▶ TASK STATEMENT: Look for the string "Groupe" in the data below, and copy each line that holds it.

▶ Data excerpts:
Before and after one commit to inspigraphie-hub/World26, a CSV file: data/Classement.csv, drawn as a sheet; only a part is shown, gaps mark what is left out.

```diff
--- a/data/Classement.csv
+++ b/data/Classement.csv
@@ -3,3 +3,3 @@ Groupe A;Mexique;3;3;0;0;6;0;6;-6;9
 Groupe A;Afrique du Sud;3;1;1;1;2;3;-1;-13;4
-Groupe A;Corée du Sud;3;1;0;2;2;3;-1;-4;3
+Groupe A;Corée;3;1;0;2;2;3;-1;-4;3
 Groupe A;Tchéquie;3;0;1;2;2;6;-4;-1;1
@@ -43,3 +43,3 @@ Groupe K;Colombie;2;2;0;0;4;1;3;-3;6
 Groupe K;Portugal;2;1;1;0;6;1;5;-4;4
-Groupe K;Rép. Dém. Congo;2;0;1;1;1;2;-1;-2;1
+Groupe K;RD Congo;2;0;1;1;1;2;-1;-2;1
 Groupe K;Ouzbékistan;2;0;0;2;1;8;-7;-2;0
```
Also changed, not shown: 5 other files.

▶ WRITTEN RESPONSE:
@@ -3,3 +3,3 @@ Groupe A;Mexique;3;3;0;0;6;0;6;-6;9
 Groupe A;Afrique du Sud;3;1;1;1;2;3;-1;-13;4
-Groupe A;Corée du Sud;3;1;0;2;2;3;-1;-4;3
+Groupe A;Corée;3;1;0;2;2;3;-1;-4;3
 Groupe A;Tchéquie;3;0;1;2;2;6;-4;-1;1
@@ -43,3 +43,3 @@ Groupe K;Colombie;2;2;0;0;4;1;3;-3;6
 Groupe K;Portugal;2;1;1;0;6;1;5;-4;4
-Groupe K;Rép. Dém. Congo;2;0;1;1;1;2;-1;-2;1
+Groupe K;RD Congo;2;0;1;1;1;2;-1;-2;1
 Groupe K;Ouzbékistan;2;0;0;2;1;8;-7;-2;0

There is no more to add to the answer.